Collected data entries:
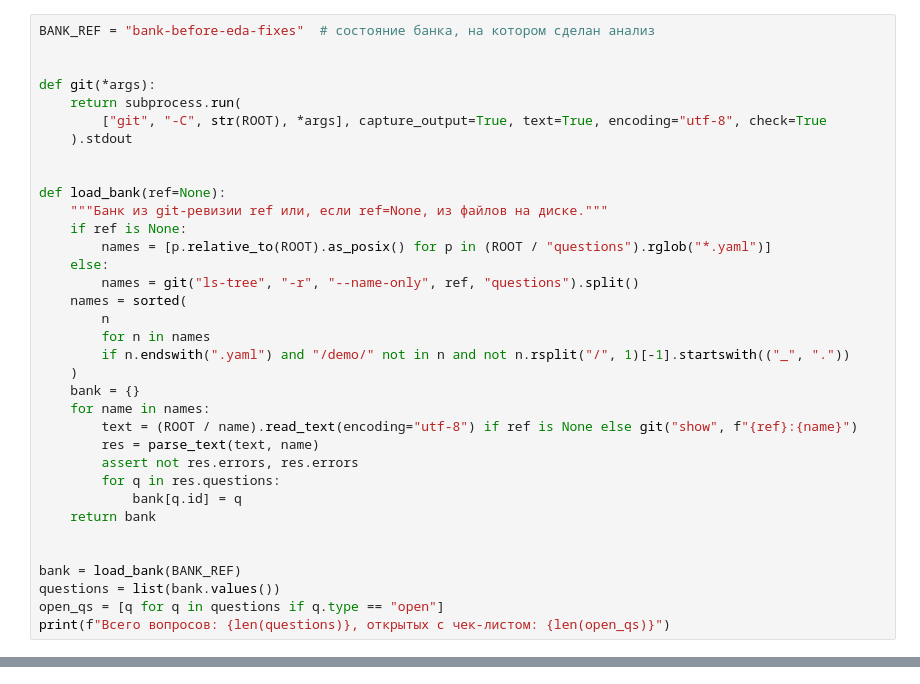
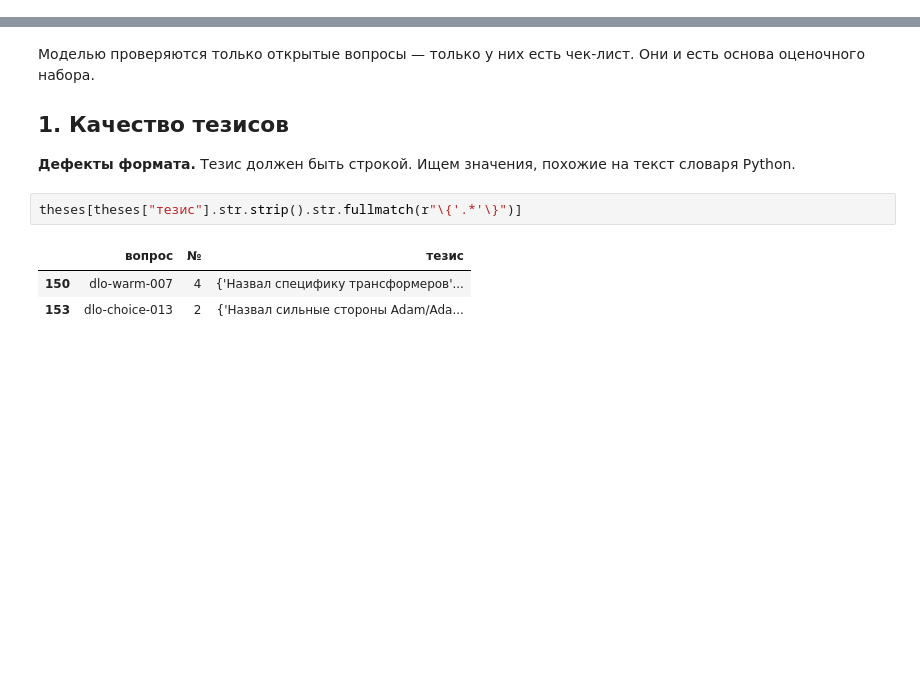
Before and after one commit to egorsorvin/ml-interview-trainer, a Jupyter notebook: notebooks/01_question_bank_eda.ipynb, the cells around one changed output, grey strips where cells are left out. Saved outputs shown, nothing was run; the diff lists cells and outputs as text; blank space fills up the shorter version.

Commit message:
EDA notebook: shorten to decision-relevant checks (thesis quality, near-duplicates, before/after)

```diff
--- a/notebooks/01_question_bank_eda.ipynb
+++ b/notebooks/01_question_bank_eda.ipynb
@@ -42,35 +0,0 @@ plt.rcParams.update({"figure.dpi": 110, "axes.spines.top": False, "axes.spines.r
-# %%
-BANK_REF = "bank-before-eda-fixes"  # состояние банка, на котором сделан анализ
-
-
-def git(*args):
-    return subprocess.run(
-        ["git", "-C", str(ROOT), *args], capture_output=True, text=True, encoding="utf-8", check=True
-    ).stdout
-
-
-def load_bank(ref=None):
-    """Банк из git-ревизии ref или, если ref=None, из файлов на диске."""
-    if ref is None:
-        names = [p.relative_to(ROOT).as_posix() for p in (ROOT / "questions").rglob("*.yaml")]
-    else:
-        names = git("ls-tree", "-r", "--name-only", ref, "questions").split()
-    names = sorted(
-        n
-        for n in names
-        if n.endswith(".yaml") and "/demo/" not in n and not n.rsplit("/", 1)[-1].startswith(("_", "."))
-    )
-    bank = {}
-    for name in names:
-        text = (ROOT / name).read_text(encoding="utf-8") if ref is None else git("show", f"{ref}:{name}")
-        res = parse_text(text, name)
-        assert not res.errors, res.errors
-        for q in res.questions:
-            bank[q.id] = q
-    return bank
-
-
-bank = load_bank(BANK_REF)
-questions = list(bank.values())
-open_qs = [q for q in questions if q.type == "open"]
-print(f"Всего вопросов: {len(questions)}, открытых с чек-листом: {len(open_qs)}")
@@ -456,0 +69,12 @@ theses_after[theses_after["категория"] == "составной"][["во
+# %% [markdown]
+Моделью проверяются только открытые вопросы — только у них есть чек-лист. Они и есть основа оценочного набора.
+
+## 1. Качество тезисов
+
+**Дефекты формата.** Тезис должен быть строкой. Ищем значения, похожие на текст словаря Python.
+# %%
+theses[theses["тезис"].str.strip().str.fullmatch(r"\{'.*'\}")]
+# %% [output]
+|  | вопрос | № | тезис |
+| 150 | dlo-warm-007 | 4 | {'Назвал специфику трансформеров'... |
+| 153 | dlo-choice-013 | 2 | {'Назвал сильные стороны Adam/Ada... |
```
Also changed, not shown: parts of 40 cells of this notebook.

Problem to work on:
Your job is to repeat the data exactly, leaving each picture out.

Solution to the problem:
Before and after one commit to egorsorvin/ml-interview-trainer, a Jupyter notebook: notebooks/01_question_bank_eda.ipynb, the cells around one changed output, grey strips where cells are left out. Saved outputs shown, nothing was run; the diff lists cells and outputs as text; blank space fills up the shorter version.

Commit message:
EDA notebook: shorten to decision-relevant checks (thesis quality, near-duplicates, before/after)

```diff
--- a/notebooks/01_question_bank_eda.ipynb
+++ b/notebooks/01_question_bank_eda.ipynb
@@ -42,35 +0,0 @@ plt.rcParams.update({"figure.dpi": 110, "axes.spines.top": False, "axes.spines.r
-# %%
-BANK_REF = "bank-before-eda-fixes"  # состояние банка, на котором сделан анализ
-
-
-def git(*args):
-    return subprocess.run(
-        ["git", "-C", str(ROOT), *args], capture_output=True, text=True, encoding="utf-8", check=True
-    ).stdout
-
-
-def load_bank(ref=None):
-    """Банк из git-ревизии ref или, если ref=None, из файлов на диске."""
-    if ref is None:
-        names = [p.relative_to(ROOT).as_posix() for p in (ROOT / "questions").rglob("*.yaml")]
-    else:
-        names = git("ls-tree", "-r", "--name-only", ref, "questions").split()
-    names = sorted(
-        n
-        for n in names
-        if n.endswith(".yaml") and "/demo/" not in n and not n.rsplit("/", 1)[-1].startswith(("_", "."))
-    )
-    bank = {}
-    for name in names:
-        text = (ROOT / name).read_text(encoding="utf-8") if ref is None else git("show", f"{ref}:{name}")
-        res = parse_text(text, name)
-        assert not res.errors, res.errors
-        for q in res.questions:
-            bank[q.id] = q
-    return bank
-
-
-bank = load_bank(BANK_REF)
-questions = list(bank.values())
-open_qs = [q for q in questions if q.type == "open"]
-print(f"Всего вопросов: {len(questions)}, открытых с чек-листом: {len(open_qs)}")
@@ -456,0 +69,12 @@ theses_after[theses_after["категория"] == "составной"][["во
+# %% [markdown]
+Моделью проверяются только открытые вопросы — только у них есть чек-лист. Они и есть основа оценочного набора.
+
+## 1. Качество тезисов
+
+**Дефекты формата.** Тезис должен быть строкой. Ищем значения, похожие на текст словаря Python.
+# %%
+theses[theses["тезис"].str.strip().str.fullmatch(r"\{'.*'\}")]
+# %% [output]
+|  | вопрос | № | тезис |
+| 150 | dlo-warm-007 | 4 | {'Назвал специфику трансформеров'... |
+| 153 | dlo-choice-013 | 2 | {'Назвал сильные стороны Adam/Ada... |
```
Also changed, not shown: parts of 40 cells of this notebook.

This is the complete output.